I’ve been reading about ways of multiplying the learning in the classroom, i.e.making small changes which can have a significant impact on students. Now ‘small changes’ sounds good to me, as at this point in the year I am running out of time to breath, never mind find time to plan more complex lessons. One of these small changes is strangely called ‘Basketball not ping-pong’. This seems at first glance far too sporty for me but actually it requires very little effort- phew!

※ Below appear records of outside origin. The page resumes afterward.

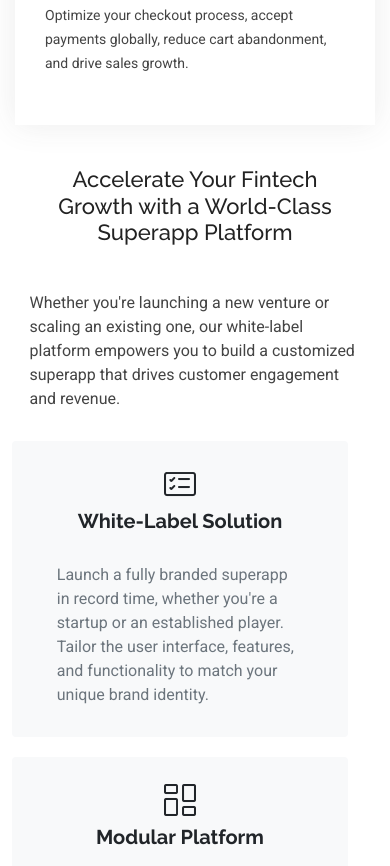
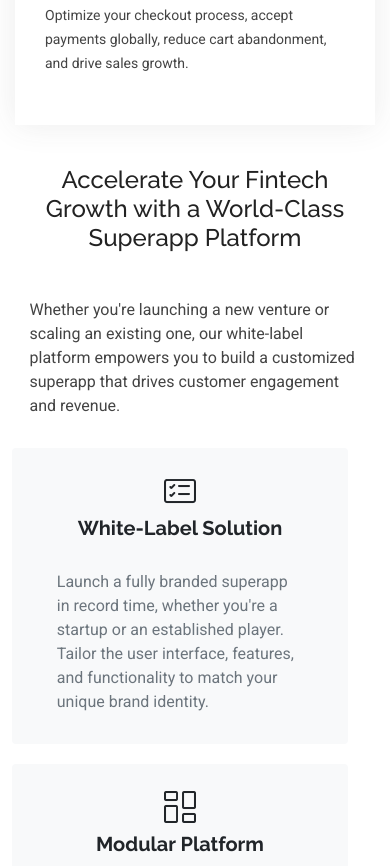
Before and after one commit to elmehdi-eljair/aixgen.ai, a plain HTML site: page index.html in a window 390 px wide. Shown: the part 3751-4617 px from the top of the page. Drawn offline with nearby package versions, Linux system fonts and the light colour scheme.

Commit message:
Update main.css

```diff
--- a/assets/css/main.css
+++ b/assets/css/main.css
@@ -515,7 +515,7 @@ h6 {
 /* Media Query for Mobile Devices */
 @media (max-width: 768px) {
   .detail-content h2 {
-    font-size: 22px;   /* Smaller font size on mobile */
+    font-size: 24px;   /* Smaller font size on mobile */
     padding: 15px;      /* Reduce padding on mobile */
   }
 
```
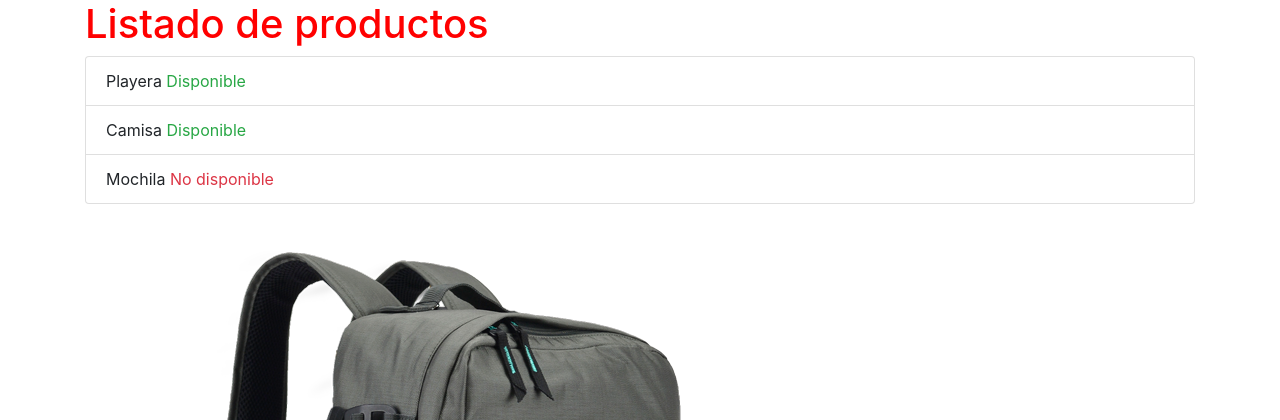
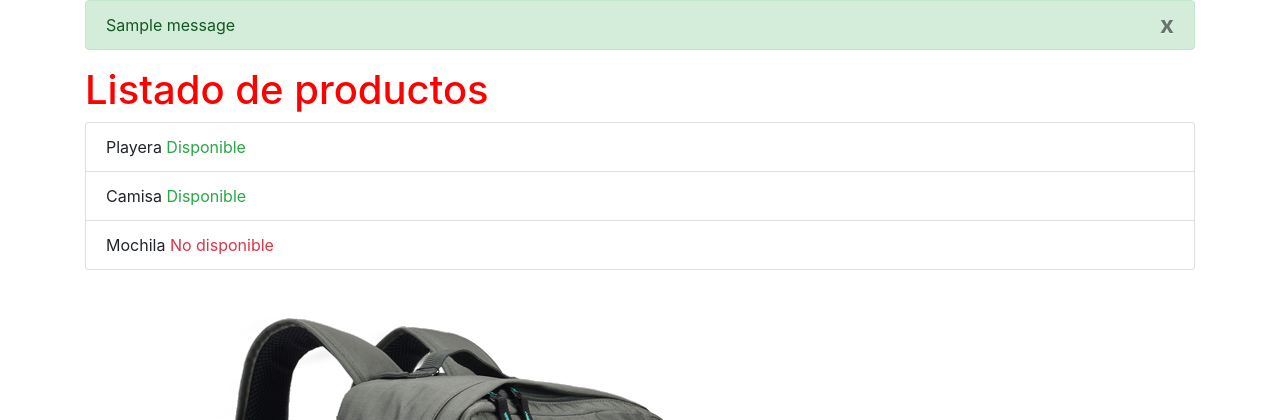
Before and after one commit to Blackstar84/facilito_store, a Django app: page / in a window 1280 px wide. Shown: the top 420 px of the page. Run offline with Django 3.2, Linux system fonts and the light colour scheme; one stand-in notice (Sample message) is shown.

Commit message:
se agrega hasta la clase Mensajes

```diff
--- a/facilito_store/templates/index.html
+++ b/facilito_store/templates/index.html
@@ -10,6 +10,21 @@
 </head>
 <body>
     <div class="container">
+        {% if messages %}
+            {% for message in messages %}
+                {% if message.tags == 'success' %}
+                <div class="alert alert-success">
+                    <button type="button" class="close" data-dismiss="alert">x</button>
+                    {{ message }}
+                </div>
+                {% else %}
+                <div class="alert alert-danger">
+
+                    {{ message }}
+                </div>
+                {% endif %}
+            {% endfor %}
+        {% endif %}
         <div class="row">
             <div class="col">
                 <h1>{{ message }}</h1>
--- a/facilito_store/views.py
+++ b/facilito_store/views.py
@@ -1,6 +1,7 @@
 from django.http import HttpResponse
 from django.shortcuts import redirect, render
 from django.contrib.auth import authenticate, login, logout
+from django.contrib import messages
 
 
 def index(request):
@@ -26,8 +27,10 @@ def login_view(request):
 
         if user:
             login(request, user)
+            messages.success(request,'Bienvenido {}'.format(user.username))
             return redirect('index')
-
+        else:
+            messages.error(request, 'Usuario o contraseña no válidos')
 
 
     return render(request, 'users/login.html', {})
```
Also changed, not shown: facilito_store/templates/users/login.html (+16 -0 lines), db.sqlite3.
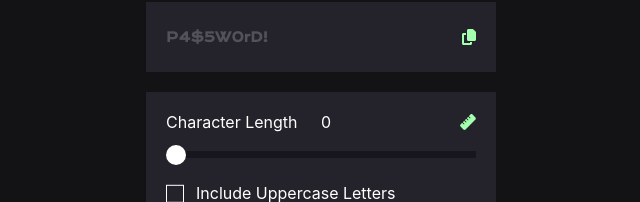
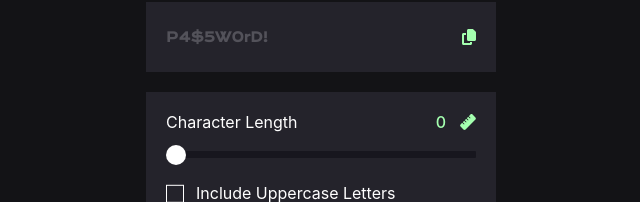
Before and after one commit to andeerlb/gerador-senha-react, a React (Create React App) app: page / in a window 1280 px wide. Shown: the part 198-400 px from the top of the page, without its empty margins (319-959 px from the left). Built offline with nearby package versions, Linux system fonts and the light colour scheme.

Commit message:
styling inputvalue

```diff
--- a/src/components/GeradorSenha/GeradorSenha.js
+++ b/src/components/GeradorSenha/GeradorSenha.js
@@ -17,7 +17,7 @@ const CharacterLength = () => {
         <div className={styles.characterLengthContainer}>
             <div>
                 <span>Character Length</span>
-                <span className={`${styles['range-value']}`}> {rangeValue} </span>
+                <span className={`${styles['range-value']}`}> <p>{rangeValue}</p> </span>
                 <FontAwesomeIcon icon={faRuler} />
             </div>
             <input type="range" name="rangeInput" value={rangeValue}  min="0" max="50" onChange={handleRangeValue} />
--- a/src/components/GeradorSenha/GeradorSenha.module.css
+++ b/src/components/GeradorSenha/GeradorSenha.module.css
@@ -94,3 +94,14 @@
     background-color: #a4ffaf !important;
     border: 1px solid #a4ffaf !important;
 }
+
+.range-value >  p{
+    color:#a4ffaf;
+    font-weight: 500;
+}
+
+.characterLengthContainer > div .range-value{
+    display: flex;
+    justify-content: flex-end;
+    margin-right: 30px;
+}
```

The idea behind ‘Basketball not ping-pong’ is that some questioning techniques can help learners to explore and develop their ideas in more depth. One of these techniques is for teachers to stop themselves from intervening in question and answer sessions and instead to ask learners to comment on a peer’s answer, so that each learner can build on the ideas of the previous student, maybe exploring what they found useful in the previous answer or adding a new idea to the one just offered. This is called the ‘basketball’ effect and should stop the ‘ping-pong’ effect of teachers asking questions, receiving an answer, commenting on the answer then asking another question. In the ‘ping-pong’ approach it is felt that teachers are doing more work than students and in the ‘basketball’ approach the class will be more engaged and ‘on the ball’ as they are expecting to be included in the feedback.
I thought it was worth a try. I combined it with a ‘no hands up’ approach and after giving my year 10 class time to look at a magazine article on fast food, I started them off with one question, ‘How do the headline and image contribute to the effectiveness of the text?’ Each student then had to add to the last student’s comments, by either developing the previous point, adding another idea which answered the question or commenting on what was good about the previous point. I have to admit that I was surprised by how well it worked. I was expecting it to peter out after about two students but we managed to get through ten students in the class before the run broke down. And if I can get my year 10s to play ball then this can work with any class!
There is still work to do- ideally I would like to get the whole class involved but I guess that, as with basketball, the more we practise this the better the students will get at commenting on and developing each other’s answers.
The most successful part of this strategy is that it forces the students to really listen to each others’ answers. But best of all is didn’t require any time or effort in planning- that has to be good!
Advance Skills Teacher
Steyning Grammar School